If you're jealous of Tony Stark's Iron Man suit, but don't have billions of dollars to build your own, a group of Japanese researchers have come up with a cheaper, and arguably more useful alternative: An extra pair of robot arms that can help out when your own limbs are busy.
Developed at the Inami Hiyama Laboratory at the University of Tokyo, along with researchers from Keio University, the MetaLimbs will officially be unveiled at the upcoming Siggraph 2017 conference, although this video gives us our first look at how the arms work.
Instead of using mind control, or attempting to give the arms some level of autonomy and intelligence to know what the wearer wants them to do, the extra limbs mimic the movements of the user's legs. Motion tracking gear attached to their feet and knees directly translates the wearer's leg motions to the arms, giving the user precise control over their new helper limbs.
When I asked Johnny Matheny if I could shake his hand, I was admittedly a little nervous. The soft-spoken Floridian lost his lower left arm to cancer eight years back. His new arm — an advanced, mind-controlled prosthetic developed by DARPA — can crush a human human skull like a child squeezing a mandarin.
The approach does introduce some complications when it comes to using the arms while walking: You simply can't. And you can forget using them to rise to the top of the UFC fighting leagues.
This is far from the first attempt to create an artificial human limb, but previous attempts have focused on replacing arms or legs that have been lost in combat, or due to medical reasons. In comparison, the MetaLimbs are somewhat of a superfluous creation, worn mostly for convenience. But the research will almost surely benefit those developing replacement limbs as well, given the novel approach to how these arms can be precisely controlled.

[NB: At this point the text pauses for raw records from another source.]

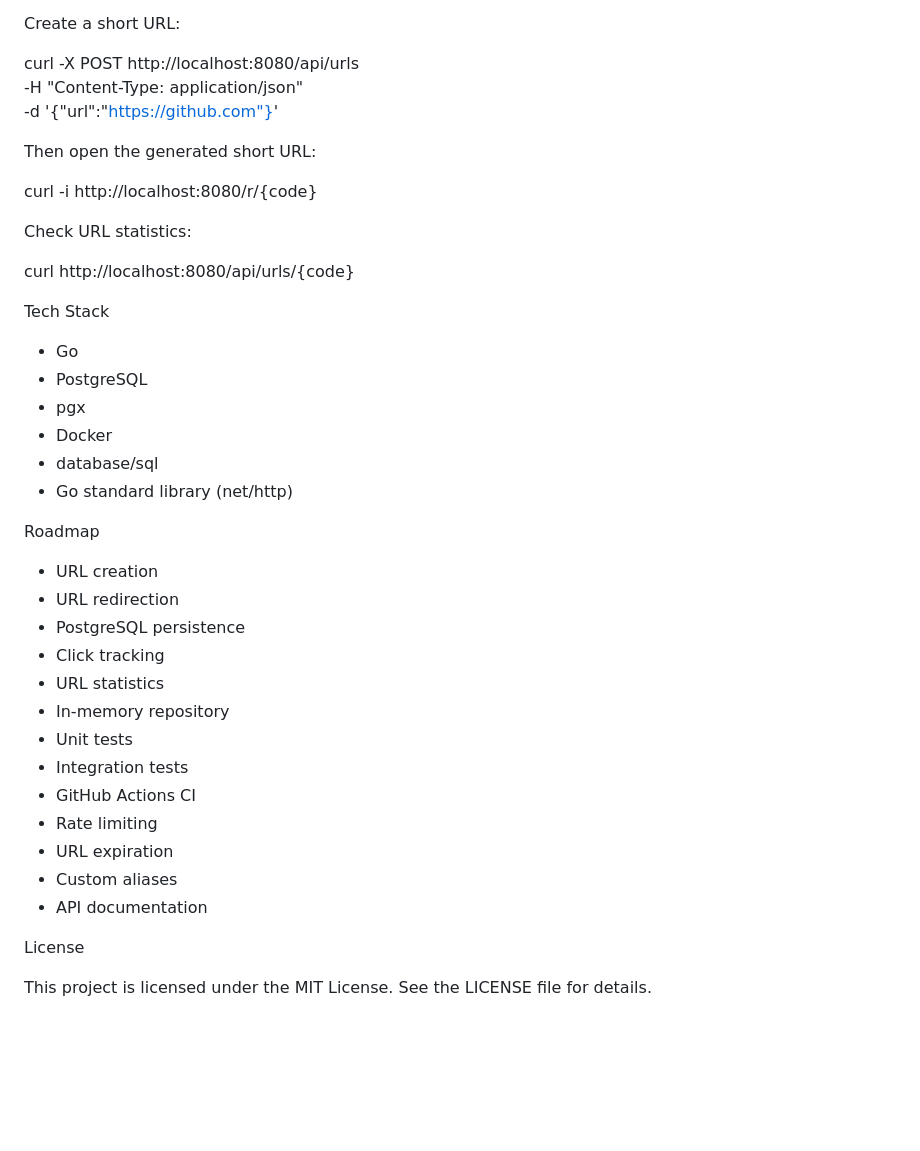
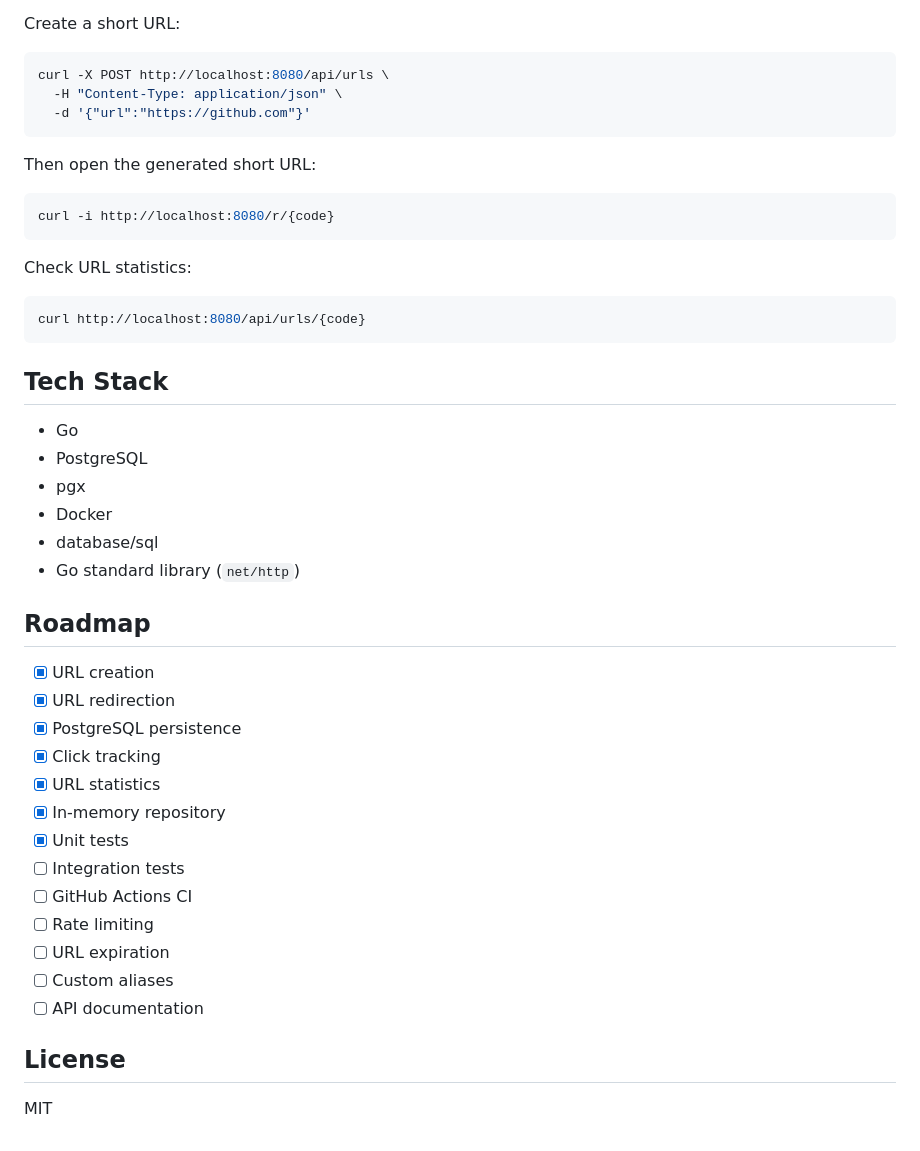
Before and after one commit to muhammeddemirciofficial/urlix, a Markdown page: README.md, the part around one of its changes. Rendered like a GitHub page; blank space fills up the shorter version.

Commit message:
docs: enhance formatting and structure in README

````diff
--- a/README.md
+++ b/README.md
@@ -167,43 +191,49 @@ Example
 
 Create a short URL:
 
+```bash
 curl -X POST http://localhost:8080/api/urls \
   -H "Content-Type: application/json" \
   -d '{"url":"https://github.com"}'
+```
 
 Then open the generated short URL:
 
+```bash
 curl -i http://localhost:8080/r/{code}
+```
 
 Check URL statistics:
 
+```bash
 curl http://localhost:8080/api/urls/{code}
+```
 
-Tech Stack
+## Tech Stack
 
-* Go
-* PostgreSQL
-* pgx
-* Docker
-* database/sql
-* Go standard library (net/http)
+- Go
+- PostgreSQL
+- pgx
+- Docker
+- database/sql
+- Go standard library (`net/http`)
 
-Roadmap
+## Roadmap
 
-* URL creation
-* URL redirection
-* PostgreSQL persistence
-* Click tracking
-* URL statistics
-* In-memory repository
-* Unit tests
-* Integration tests
-* GitHub Actions CI
-* Rate limiting
-* URL expiration
-* Custom aliases
-* API documentation
+- [x] URL creation
+- [x] URL redirection
+- [x] PostgreSQL persistence
+- [x] Click tracking
+- [x] URL statistics
+- [x] In-memory repository
+- [x] Unit tests
+- [ ] Integration tests
+- [ ] GitHub Actions CI
+- [ ] Rate limiting
+- [ ] URL expiration
+- [ ] Custom aliases
+- [ ] API documentation
 
-License
+## License
 
-This project is licensed under the MIT License. See the LICENSE file for details.
+MIT
````
Also changed, not shown: other parts of README.md (+82 -58 lines).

There's no word on how far these researchers plan to take their brilliant creation, but the next time you're forced to work through your lunch hour, just imagine how wonderful an extra pair of arms would be, letting you enjoy a sandwich and drink without taking your real hands off your keyboard.